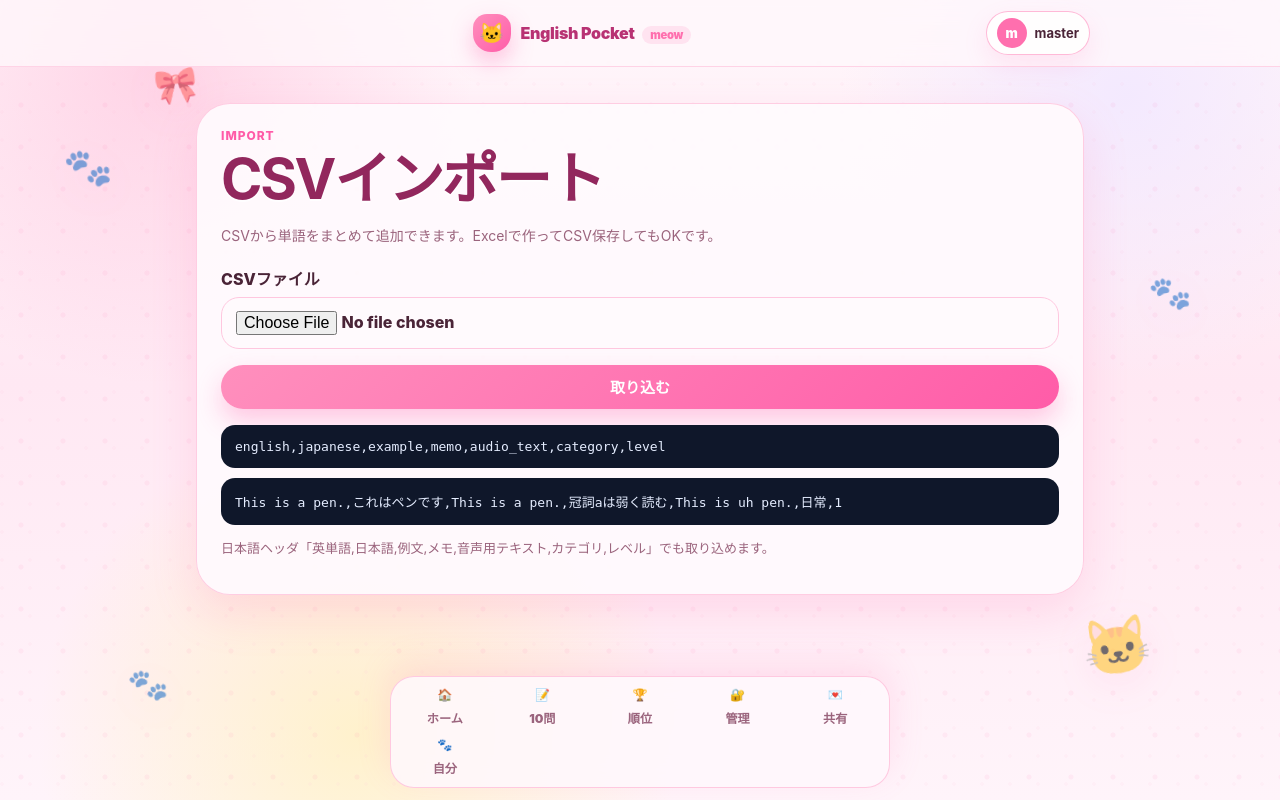
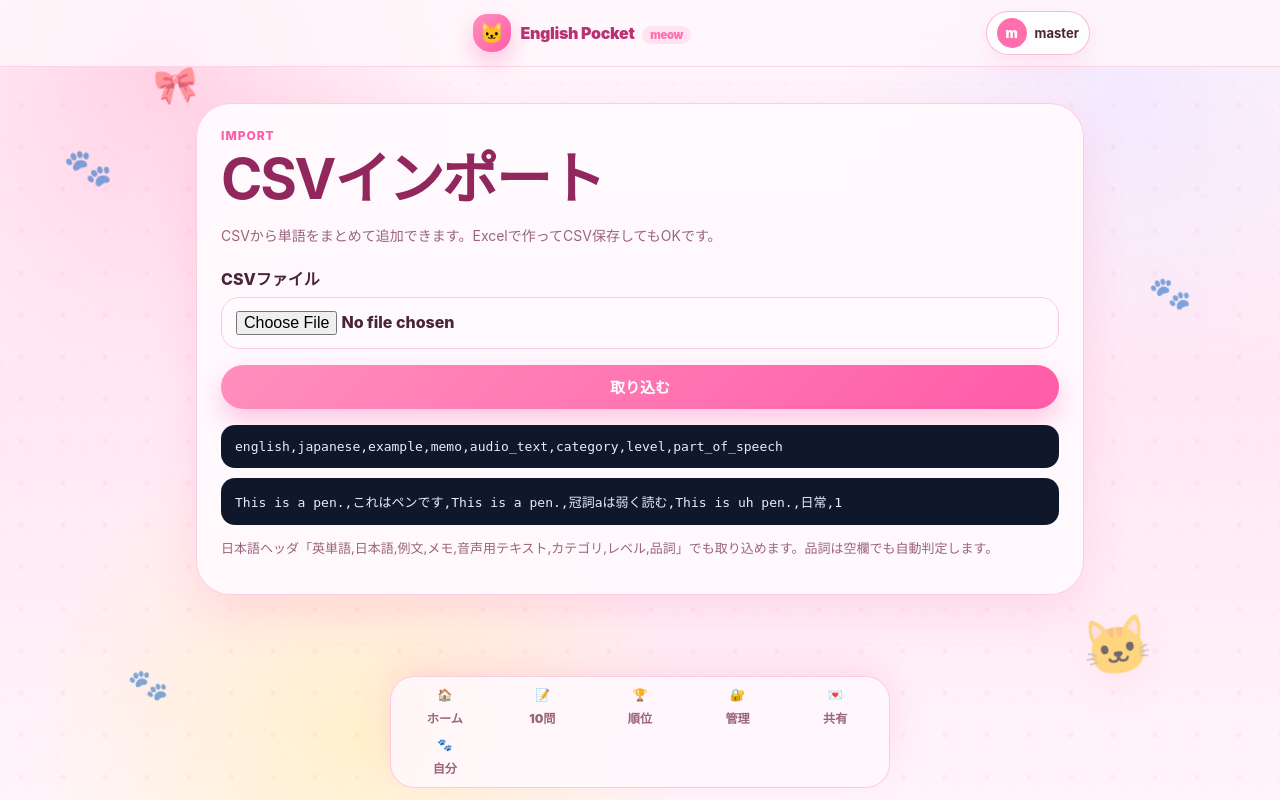
Before and after one commit to daisukkekisekinosedai-alt/english_app, a Flask app: page /import in a window 1280 px wide. Run offline with Flask 3, Linux system fonts and the light colour scheme; the visitor is signed in with stand-in values (Sample User, id 1); data comes from the database, SQL or seed files in the repository.

Commit message:
update same part of speech choices

```diff
--- a/app.py
+++ b/app.py
@@ -252,6 +252,7 @@ def init_db() -> None:
             audio_file TEXT DEFAULT '',
             example_audio_file TEXT DEFAULT '',
             category TEXT DEFAULT '未分類',
+            part_of_speech TEXT DEFAULT '',
             level INTEGER DEFAULT 1,
             favorite INTEGER DEFAULT 0,
             created_by_user_id INTEGER,
@@ -285,6 +286,7 @@ def init_db() -> None:
     ensure_column(conn, "words", "audio_file", "audio_file TEXT DEFAULT ''")
     ensure_column(conn, "words", "example_audio_file", "example_audio_file TEXT DEFAULT ''")
     ensure_column(conn, "words", "category", "category TEXT DEFAULT '未分類'")
+    ensure_column(conn, "words", "part_of_speech", "part_of_speech TEXT DEFAULT ''")
     ensure_column(conn, "words", "level", "level INTEGER DEFAULT 1")
     ensure_column(conn, "words", "favorite", "favorite INTEGER DEFAULT 0")
     ensure_column(conn, "words", "created_by_user_id", "created_by_user_id INTEGER")
@@ -347,6 +349,7 @@ def init_db() -> None:
 
     ensure_column(conn, "test_sessions", "share_text", "share_text TEXT DEFAULT ''")
 
+    backfill_part_of_speech(conn)
     conn.commit()
     conn.close()
 
@@ -618,6 +621,8 @@ def inject_current_user():
         "cat_types": CAT_TYPES,
         "cat_image": cat_image,
         "cat_type_label": cat_type_label,
+        "part_of_speech_label": part_of_speech_label,
+        "part_of_speech_labels": PART_OF_SPEECH_LABELS,
     }
 
 
@@ -754,6 +759,7 @@ def word_select_sql() -> str:
             w.audio_file,
             w.example_audio_file,
             w.category,
+            w.part_of_speech,
             w.level,
             COALESCE(f.favorite, 0) AS favorite,
             w.favorite AS global_favorite,
@@ -946,18 +952,169 @@ def get_random_word(scope: str = "all") -> sqlite3.Row | None:
     return fetch_word(random.choice(ids))
 
 
+
+PART_OF_SPEECH_LABELS = {
+    "noun": "名詞",
+    "verb": "動詞",
+    "adjective": "形容詞",
+    "adverb": "副詞",
+    "other": "その他",
+}
+
+
+def normalize_part_of_speech(value: str | None) -> str:
+    text = (value or "").strip().lower()
+
+    mapping = {
+        "noun": "noun",
+        "n": "noun",
+        "名詞": "noun",
+        "verb": "verb",
+        "v": "verb",
+        "動詞": "verb",
+        "adjective": "adjective",
+        "adj": "adjective",
+        "形容詞": "adjective",
+        "形容動詞": "adjective",
+        "adverb": "adverb",
+        "adv": "adverb",
+        "副詞": "adverb",
+        "other": "other",
+        "その他": "other",
+    }
+
+    return mapping.get(text, text if text in PART_OF_SPEECH_LABELS else "")
+
+
+def infer_part_of_speech(english: str = "", japanese: str = "", category: str = "") -> str:
+    """
+    既存CSVに品詞列がない場合の自動推定です。
+    4択の難易度調整が目的なので、完璧な文法判定よりも
+    「日本語の見た目で答えがバレない」ことを優先しています。
+    """
+    jp = (japanese or "").strip()
+    en = (english or "").strip().lower()
+    cat = (category or "").strip().lower()
+
+    # 複数訳は先頭を主な訳として見る
+    primary = re.split(r"[,、/／;；]", jp)[0].strip()
+
+    # 副詞: 「〜に」「〜く」や英語の -ly を優先
+    if en.endswith("ly") or primary.endswith("に") or primary.endswith("的に") or primary.endswith("く"):
+        return "adverb"
+
+    # 動詞: 日本語訳で「〜する」「〜させる」「〜になる」など
+    verb_endings = (
+        "する", "させる", "される", "できる", "なる", "得る", "える", "める", "ける",
+        "す", "つ", "く", "ぐ", "む", "ぶ", "ぬ", "る"
+    )
+    if any(primary.endswith(end) for end in verb_endings):
+        # 「大きく」「詳しく」のような副詞を動詞扱いしない
+        if not primary.endswith(("く", "に")):
+            return "verb"
+
+    # 形容詞: 日本語訳で「〜な」「〜の」「〜的な」「〜可能な」など
+    adjective_endings = (
+        "な", "の", "的な", "可能な", "できる", "らしい", "やすい", "にくい",
+        "高い", "低い", "多い", "少ない", "良い", "悪い", "大きい", "小さい",
+        "新しい", "古い", "早い", "遅い", "強い", "弱い", "正確な", "重要な"
+    )
+    if any(primary.endswith(end) for end in adjective_endings):
+        return "adjective"
+
+    # 英語側のざっくり判定
+    adjective_suffixes = (
+        "able", "ible", "al", "ive", "ous", "ful", "less", "ic", "ical",
+        "ary", "ory", "ent", "ant", "ate", "y"
+    )
+    noun_suffixes = (
+        "tion", "sion", "ment", "ness", "ity", "ance", "ence", "ship",
+        "ism", "ist", "er", "or", "ee", "cy", "age", "ure", "hood", "dom"
+    )
+
+    if en.endswith(adjective_suffixes):
+        return "adjective"
+    if en.endswith(noun_suffixes):
+        return "noun"
+
+    if "verbs" in cat or "verb" in cat:
+        return "verb"
+    if "adjectives" in cat or "adjective" in cat:
+        return "adjective"
+    if "modifiers" in cat or "adverb" in cat:
+        return "adverb"
+    if "nouns" in cat or "noun" in cat:
+        return "noun"
+
+    return "noun"
+
+
+def part_of_speech_label(value: str | None) -> str:
+    return PART_OF_SPEECH_LABELS.get(normalize_part_of_speech(value), "未分類")
+
+
+def backfill_part_of_speech(conn: sqlite3.Connection) -> None:
+    rows = conn.execute(
+        """
+        SELECT id, english, japanese, category, part_of_speech
+        FROM words
+        WHERE part_of_speech IS NULL OR part_of_speech = ''
+        """
+    ).fetchall()
+
+    for row in rows:
+        inferred = infer_part_of_speech(row["english"], row["japanese"], row["category"])
+        conn.execute(
+            "UPDATE words SET part_of_speech = ?, updated_at = ? WHERE id = ?",
+            (inferred, now_text(), row["id"]),
+        )
+
+
 def get_choices(correct_word: sqlite3.Row, limit: int = 4) -> list[str]:
-    conn = get_db_connection()
+    """
+    4択のダミー選択肢は、正解単語と同じ品詞から優先して選びます。
+    これにより「日本語訳が〜するだから動詞だな」のような品詞バレを防ぎます。
+    """
+    correct_pos = normalize_part_of_speech(correct_word["part_of_speech"])
+    if not correct_pos:
+        correct_pos = infer_part_of_speech(
+            correct_word["english"],
+            correct_word["japanese"],
+            correct_word["category"],
+        )
+
+    conn = get_db_connection()
+
     wrong_words = conn.execute(
         """
         SELECT japanese
         FROM words
         WHERE id != ?
+          AND part_of_speech = ?
         ORDER BY RANDOM()
         LIMIT ?
         """,
-        (correct_word["id"], limit - 1),
+        (correct_word["id"], correct_pos, limit - 1),
     ).fetchall()
+
+    # 同じ品詞が足りない場合だけ、ランダムで補完
+    if len(wrong_words) < limit - 1:
+        already = [correct_word["japanese"]] + [row["japanese"] for row in wrong_words]
+        placeholders = ",".join(["?"] * len(already))
+        extra_limit = (limit - 1) - len(wrong_words)
+        extra_words = conn.execute(
+            f"""
+            SELECT japanese
+            FROM words
+            WHERE id != ?
+              AND japanese NOT IN ({placeholders})
+            ORDER BY RANDOM()
+            LIMIT ?
+            """,
+            [correct_word["id"]] + already + [extra_limit],
+        ).fetchall()
+        wrong_words = list(wrong_words) + list(extra_words)
+
     conn.close()
 
     choices = [correct_word["japanese"]] + [row["japanese"] for row in wrong_words]
@@ -1672,6 +1829,9 @@ def add_word():
         memo = request.form.get("memo", "").strip()
         audio_text = request.form.get("audio_text", "").strip()
         category = request.form.get("category", "").strip() or "未分類"
+        part_of_speech = normalize_part_of_speech(request.form.get("part_of_speech", ""))
+        if not part_of_speech:
+            part_of_speech = infer_part_of_speech(english, japanese, category)
         level = int(request.form.get("level", "1"))
         favorite = 1 if request.form.get("favorite") == "on" else 0
 
@@ -1684,10 +1844,10 @@ def add_word():
 
             conn.execute(
                 """
-                INSERT INTO words (english, japanese, example, memo, audio_text, category, level, favorite, created_by_user_id, created_at, updated_at)
-                VALUES (?, ?, ?, ?, ?, ?, ?, ?, ?, ?, ?)
+                INSERT INTO words (english, japanese, example, memo, audio_text, category, part_of_speech, level, favorite, created_by_user_id, created_at, updated_at)
+                VALUES (?, ?, ?, ?, ?, ?, ?, ?, ?, ?, ?, ?)
                 """,
-                (english, japanese, example, memo, audio_text, category, level, favorite, current_user_id(), now_text(), now_text()),
+                (english, japanese, example, memo, audio_text, category, part_of_speech, level, favorite, current_user_id(), now_text(), now_text()),
             )
             conn.commit()
             conn.close()
@@ -1711,6 +1871,9 @@ def edit_word(word_id: int):
         memo = request.form.get("memo", "").strip()
         audio_text = request.form.get("audio_text", "").strip()
         category = request.form.get("category", "").strip() or "未分類"
+        part_of_speech = normalize_part_of_speech(request.form.get("part_of_speech", ""))
+        if not part_of_speech:
+            part_of_speech = infer_part_of_speech(english, japanese, category)
         level = int(request.form.get("level", "1"))
         favorite = 1 if request.form.get("favorite") == "on" else 0
 
@@ -1724,10 +1887,10 @@ def edit_word(word_id: int):
             conn.execute(
                 """
                 UPDATE words
-                SET english = ?, japanese = ?, example = ?, memo = ?, audio_text = ?, category = ?, level = ?, favorite = ?, updated_at = ?
+                SET english = ?, japanese = ?, example = ?, memo = ?, audio_text = ?, category = ?, part_of_speech = ?, level = ?, favorite = ?, updated_at = ?
                 WHERE id = ?
                 """,
-                (english, japanese, example, memo, audio_text, category, level, favorite, now_text(), word_id),
+                (english, japanese, example, memo, audio_text, category, part_of_speech, level, favorite, now_text(), word_id),
             )
             conn.commit()
             conn.close()
@@ -1800,10 +1963,10 @@ def seed_words():
             audio_text = english
             conn.execute(
                 """
-                INSERT INTO words (english, japanese, example, memo, audio_text, category, level, favorite, created_by_user_id, created_at, updated_at)
-                VALUES (?, ?, ?, ?, ?, ?, ?, 0, ?, ?, ?)
+                INSERT INTO words (english, japanese, example, memo, audio_text, category, part_of_speech, level, favorite, created_by_user_id, created_at, updated_at)
+                VALUES (?, ?, ?, ?, ?, ?, ?, ?, 0, ?, ?, ?)
                 """,
-                (english, japanese, example, memo, audio_text, category, level, current_user_id(), now_text(), now_text()),
+                (english, japanese, example, memo, audio_text, category, part_of_speech, level, current_user_id(), now_text(), now_text()),
             )
             added_count += 1
         else:
@@ -2407,6 +2570,11 @@ def import_words():
             memo = (row.get("memo") or row.get("メモ") or "").strip()
             audio_text = (row.get("audio_text") or row.get("読み上げ用") or row.get("音声用テキスト") or "").strip()
             category = (row.get("category") or row.get("カテゴリ") or "未分類").strip() or "未分類"
+            part_of_speech = normalize_part_of_speech(
+                row.get("part_of_speech") or row.get("pos") or row.get("品詞") or ""
+            )
+            if not part_of_speech:
+                part_of_speech = infer_part_of_speech(english, japanese, category)
 
             try:
                 level = int(row.get("level") or row.get("レベル") or 1)
--- a/templates/import_words.html
+++ b/templates/import_words.html
@@ -17,10 +17,10 @@
     </form>
 
     <div class="api-list">
-        <code>english,japanese,example,memo,audio_text,category,level</code>
+        <code>english,japanese,example,memo,audio_text,category,level,part_of_speech</code>
         <code>This is a pen.,これはペンです,This is a pen.,冠詞aは弱く読む,This is uh pen.,日常,1</code>
     </div>
 
-    <p class="muted">日本語ヘッダ「英単語,日本語,例文,メモ,音声用テキスト,カテゴリ,レベル」でも取り込めます。</p>
+    <p class="muted">日本語ヘッダ「英単語,日本語,例文,メモ,音声用テキスト,カテゴリ,レベル,品詞」でも取り込めます。品詞は空欄でも自動判定します。</p>
 </section>
 {% endblock %}
--- a/templates/words.html
+++ b/templates/words.html
@@ -65,6 +65,7 @@
                             <span class="tag favorite-tag">★ お気に入り</span>
                         {% endif %}
                         <span class="tag">{{ word["category"] }}</span>
+                    <span class="tag">{{ part_of_speech_label(word["part_of_speech"]) }}</span>
                         <span class="tag">Lv.{{ word["level"] }}</span>
                     </div>
                     {% if word["audio_file"] %}
```
Also changed, not shown: templates/word_form.html (+11 -0 lines), README_UPDATE_V5.md (added).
────────────────
#### [INSTRUCTIONS TO FOLLOW]
Using the data above, show each line where "endswith" occurs.

#### [RESULT]
+    if en.endswith("ly") or primary.endswith("に") or primary.endswith("的に") or primary.endswith("く"):
+    if any(primary.endswith(end) for end in verb_endings):
+        if not primary.endswith(("く", "に")):
+    if any(primary.endswith(end) for end in adjective_endings):
+    if en.endswith(adjective_suffixes):
+    if en.endswith(noun_suffixes):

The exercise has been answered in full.